◆ Assigned task
Pictures stay out; everything else in the records is to be copied exactly.

◆ Dataset
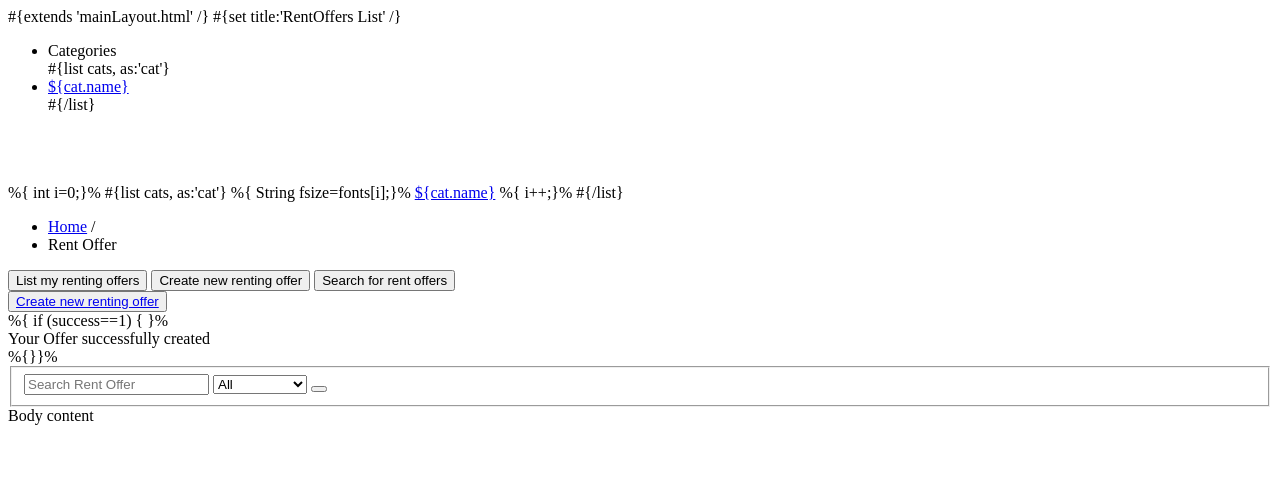
Repository: Maalejm/SEBA
Page: SlifeWebSite/app/views/RentOffers/index.html
An editor plug-in stored every save of this project. The page is shown before and after the next save, followed by the edit.
The browser window is 1280 px wide. The pictures show the whole page.

Above is the page before, as saved 2013-07-10 01:23:23.
Console error: SyntaxError: Invalid or unexpected token

### SlifeWebSite/app/views/RentOffers/index.html
#{extends 'mainLayout.html' /}
#{set title:'RentOffers List' /}




<div class="container-fluid">

            <div class="row-fluid">
                <div class="span2">

                    <ul class="nav nav-list">
                        <li class="nav-header">Categories</li>

                        #{list cats, as:'cat'}
                         <li
                         %{ if(id.equals(cat.id.toString())) { }%
                          class="active"
                         %{ } }%
                         ><a class="catNav" href="/rentoffer/${cat.id}">${cat.name}</a></li>
                        #{/list}

                    </ul>
                    <br/>
                    <br/>
                    <br/>
                    %{ int i=0;}%
                    #{list cats, as:'cat'}
                       %{ String fsize=fonts[i];}%
                       <span style="font-size:${fsize}px;"><a class="catNav" href="/rentoffer/${cat.id}">${cat.name}</a></span>
                      %{ i++;}%
                    #{/list}


					<div>


                    </div>

                </div>
                <div class="span10">
                    <ul class="breadcrumb">
                        <li><a href="/">Home</a> <span class="divider">/</span></li>
                        <li class="active">Rent Offer</li>
                    </ul>

                    <div class="btn-group">

                        <button class="btn" >List my renting offers</button>
            			<button class="btn" ><i class="icon-plus"></i> Create new renting offer</button>
            			<button class="btn"> Search for rent offers</button>
                    </div>

                    <div class="btn-group">
                        <button class="btn"><i class="icon-plus"></i><a href="/rentoffer/newOffer"> Create new renting offer </a></button>
                    </div>
                    %{ if (success==1) {  }%
                    <div class="success"> Your Offer successfully created</div>
                    %{}}%
                    <div class="span10 searchForm">

                            <fieldset>

                                <input name="search" class="span7" type="text" id="search"  placeholder="Search Rent Offer" >
                                    <select id="category" class="span3">
                                        <option value="0">All</option>

                                        #{list cats, as:'cat'}
                                        <option value="${cat.id}">${cat.name}</option>
                                        #{/list}
                                    </select>

                                    <button type="submit" class="btn btn-primary"> <i class="icon-search icon-white"></i></button>
                           </fieldset>

                    </div>

                    <div  id="result">





           </div>



                    Body content
                </div>
            </div>
        </div>





<script type="text/javascript" charset="${_response_encoding}">

    // Rebuild state

    $('#search').val(sessvars.search)
    //if(sessvars.page == undefined) {
        sessvars.page = 1
    //}

    //if(sessvars.firstPage == undefined) {
        sessvars.firstPage = 1
    //}

    //if(sessvars.lastPage == undefined) {
        sessvars.lastPage = 10
    //}


    // Search function
    var search = function() {
    	if($('.active .catNav').attr('href') != undefined)
    		$('#category').val($('.active .catNav').attr('href').split("/")[2])
        loadData($('#search').val(),$('#category').val(),10)

    }

    var loadData=function(search,category,size){


    	sessvars.search = search
        sessvars.category = category
        sessvars.size =size //$('#size').val()
        var listAction = #{jsAction @listOf(':search',':category', ':size', ':page',':firstPage',':lastPage') /}
        $('#result').load(listAction({search: sessvars.search,category :sessvars.category , size: sessvars.size,
        	page: sessvars.page
        	, firstPage: sessvars.firstPage, lastPage: sessvars.lastPage}), function() {


        })

    }

    // Events handler
    $('#submit').click(function() {
        sessvars.page = 1

        search()
    })
    $('#search').keyup(function() {
        sessvars.page = 1

        search()
    })

    $('#category').change(function() {
        sessvars.page = 1

        search()
    })


    $('#nextPage').live('click', function(e) {

    	pageinfo= $(this).attr('href').split(';');
    	sessvars.page =pageinfo[0]
        sessvars.firstPage=pageinfo[1]
        sessvars.lastPage=pageinfo[2]

        e.preventDefault()
        search()
    })

    $('#prePage').live('click', function(e) {
    	pageinfo= $(this).attr('href').split(';');
    	sessvars.page =pageinfo[0]
        sessvars.firstPage=pageinfo[1]
        sessvars.lastPage=pageinfo[2]

        e.preventDefault()
        search()
    })

    $('.pagebtn').live('click', function(e) {

    	pageinfo= $(this).attr('href').split(';');
    	sessvars.page =pageinfo[0]
        sessvars.firstPage=pageinfo[1]
        sessvars.lastPage=pageinfo[2]
        e.preventDefault()
        search()
    })


    $('.catNav').live('click', function(e) {

    	category=$(this).attr('href').split("/")[2]


    	$('#category').val(category)

    	sessvars.page =1
        sessvars.firstPage=1
        sessvars.lastPage=10
        $('#search').val("")
        $('.catNav').parent().removeClass('active');
        $(this).parent().addClass('active');
    	e.preventDefault()

       loadData("",category,10)
    })

    // Init
    if(sessvars.search != undefined) {
        search()

    }

</script>

After the next save:
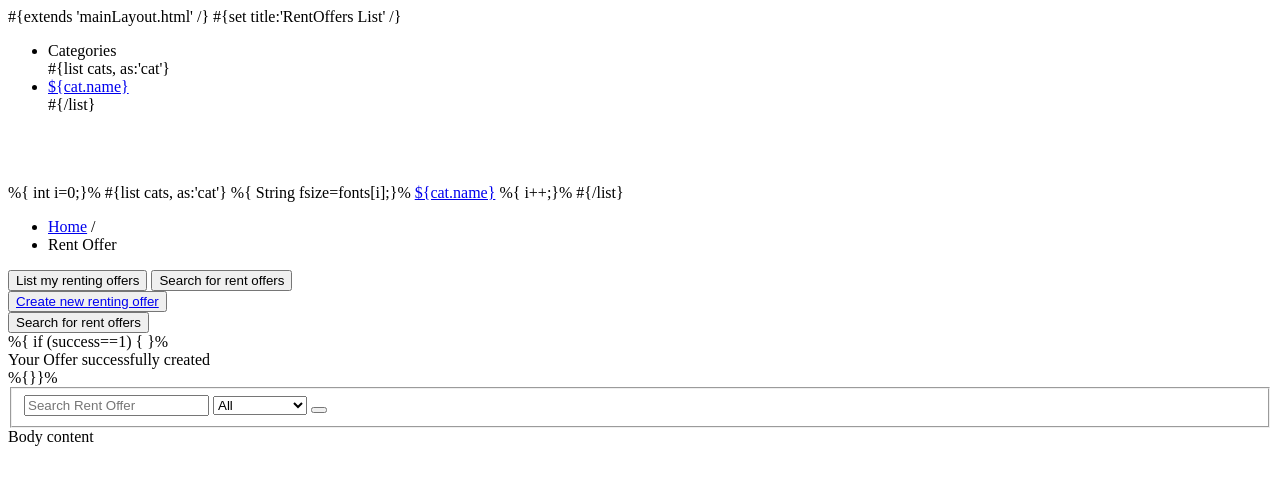
Saved 58 s later.
--- a/SlifeWebSite/app/views/RentOffers/index.html
+++ b/SlifeWebSite/app/views/RentOffers/index.html
@@ -47,13 +47,19 @@
                     <div class="btn-group">
 
                         <button class="btn" >List my renting offers</button>
-            			<button class="btn" ><i class="icon-plus"></i> Create new renting offer</button>
+
             			<button class="btn"> Search for rent offers</button>
                     </div>
 
                     <div class="btn-group">
                         <button class="btn"><i class="icon-plus"></i><a href="/rentoffer/newOffer"> Create new renting offer </a></button>
                     </div>
+
+                    <div class="btn-group">
+
+            			<button class="btn"> Search for rent offers</button>
+                    </div>
+
                     %{ if (success==1) {  }%
                     <div class="success"> Your Offer successfully created</div>
                     %{}}%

◆ Answer for this exercise
Repository: Maalejm/SEBA
Page: SlifeWebSite/app/views/RentOffers/index.html
An editor plug-in stored every save of this project. The page is shown before and after the next save, followed by the edit.
The browser window is 1280 px wide. The pictures show the whole page.

Above is the page before, as saved 2013-07-10 01:23:23.
Console error: SyntaxError: Invalid or unexpected token

### SlifeWebSite/app/views/RentOffers/index.html
#{extends 'mainLayout.html' /}
#{set title:'RentOffers List' /}




<div class="container-fluid">

            <div class="row-fluid">
                <div class="span2">

                    <ul class="nav nav-list">
                        <li class="nav-header">Categories</li>

                        #{list cats, as:'cat'}
                         <li
                         %{ if(id.equals(cat.id.toString())) { }%
                          class="active"
                         %{ } }%
                         ><a class="catNav" href="/rentoffer/${cat.id}">${cat.name}</a></li>
                        #{/list}

                    </ul>
                    <br/>
                    <br/>
                    <br/>
                    %{ int i=0;}%
                    #{list cats, as:'cat'}
                       %{ String fsize=fonts[i];}%
                       <span style="font-size:${fsize}px;"><a class="catNav" href="/rentoffer/${cat.id}">${cat.name}</a></span>
                      %{ i++;}%
                    #{/list}


					<div>


                    </div>

                </div>
                <div class="span10">
                    <ul class="breadcrumb">
                        <li><a href="/">Home</a> <span class="divider">/</span></li>
                        <li class="active">Rent Offer</li>
                    </ul>

                    <div class="btn-group">

                        <button class="btn" >List my renting offers</button>
            			<button class="btn" ><i class="icon-plus"></i> Create new renting offer</button>
            			<button class="btn"> Search for rent offers</button>
                    </div>

                    <div class="btn-group">
                        <button class="btn"><i class="icon-plus"></i><a href="/rentoffer/newOffer"> Create new renting offer </a></button>
                    </div>
                    %{ if (success==1) {  }%
                    <div class="success"> Your Offer successfully created</div>
                    %{}}%
                    <div class="span10 searchForm">

                            <fieldset>

                                <input name="search" class="span7" type="text" id="search"  placeholder="Search Rent Offer" >
                                    <select id="category" class="span3">
                                        <option value="0">All</option>

                                        #{list cats, as:'cat'}
                                        <option value="${cat.id}">${cat.name}</option>
                                        #{/list}
                                    </select>

                                    <button type="submit" class="btn btn-primary"> <i class="icon-search icon-white"></i></button>
                           </fieldset>

                    </div>

                    <div  id="result">





           </div>



                    Body content
                </div>
            </div>
        </div>





<script type="text/javascript" charset="${_response_encoding}">

    // Rebuild state

    $('#search').val(sessvars.search)
    //if(sessvars.page == undefined) {
        sessvars.page = 1
    //}

    //if(sessvars.firstPage == undefined) {
        sessvars.firstPage = 1
    //}

    //if(sessvars.lastPage == undefined) {
        sessvars.lastPage = 10
    //}


    // Search function
    var search = function() {
    	if($('.active .catNav').attr('href') != undefined)
    		$('#category').val($('.active .catNav').attr('href').split("/")[2])
        loadData($('#search').val(),$('#category').val(),10)

    }

    var loadData=function(search,category,size){


    	sessvars.search = search
        sessvars.category = category
        sessvars.size =size //$('#size').val()
        var listAction = #{jsAction @listOf(':search',':category', ':size', ':page',':firstPage',':lastPage') /}
        $('#result').load(listAction({search: sessvars.search,category :sessvars.category , size: sessvars.size,
        	page: sessvars.page
        	, firstPage: sessvars.firstPage, lastPage: sessvars.lastPage}), function() {


        })

    }

    // Events handler
    $('#submit').click(function() {
        sessvars.page = 1

        search()
    })
    $('#search').keyup(function() {
        sessvars.page = 1

        search()
    })

    $('#category').change(function() {
        sessvars.page = 1

        search()
    })


    $('#nextPage').live('click', function(e) {

    	pageinfo= $(this).attr('href').split(';');
    	sessvars.page =pageinfo[0]
        sessvars.firstPage=pageinfo[1]
        sessvars.lastPage=pageinfo[2]

        e.preventDefault()
        search()
    })

    $('#prePage').live('click', function(e) {
    	pageinfo= $(this).attr('href').split(';');
    	sessvars.page =pageinfo[0]
        sessvars.firstPage=pageinfo[1]
        sessvars.lastPage=pageinfo[2]

        e.preventDefault()
        search()
    })

    $('.pagebtn').live('click', function(e) {

    	pageinfo= $(this).attr('href').split(';');
    	sessvars.page =pageinfo[0]
        sessvars.firstPage=pageinfo[1]
        sessvars.lastPage=pageinfo[2]
        e.preventDefault()
        search()
    })


    $('.catNav').live('click', function(e) {

    	category=$(this).attr('href').split("/")[2]


    	$('#category').val(category)

    	sessvars.page =1
        sessvars.firstPage=1
        sessvars.lastPage=10
        $('#search').val("")
        $('.catNav').parent().removeClass('active');
        $(this).parent().addClass('active');
    	e.preventDefault()

       loadData("",category,10)
    })

    // Init
    if(sessvars.search != undefined) {
        search()

    }

</script>

After the next save:
Saved 58 s later.
--- a/SlifeWebSite/app/views/RentOffers/index.html
+++ b/SlifeWebSite/app/views/RentOffers/index.html
@@ -47,13 +47,19 @@
                     <div class="btn-group">
 
                         <button class="btn" >List my renting offers</button>
-            			<button class="btn" ><i class="icon-plus"></i> Create new renting offer</button>
+
             			<button class="btn"> Search for rent offers</button>
                     </div>
 
                     <div class="btn-group">
                         <button class="btn"><i class="icon-plus"></i><a href="/rentoffer/newOffer"> Create new renting offer </a></button>
                     </div>
+
+                    <div class="btn-group">
+
+            			<button class="btn"> Search for rent offers</button>
+                    </div>
+
                     %{ if (success==1) {  }%
                     <div class="success"> Your Offer successfully created</div>
                     %{}}%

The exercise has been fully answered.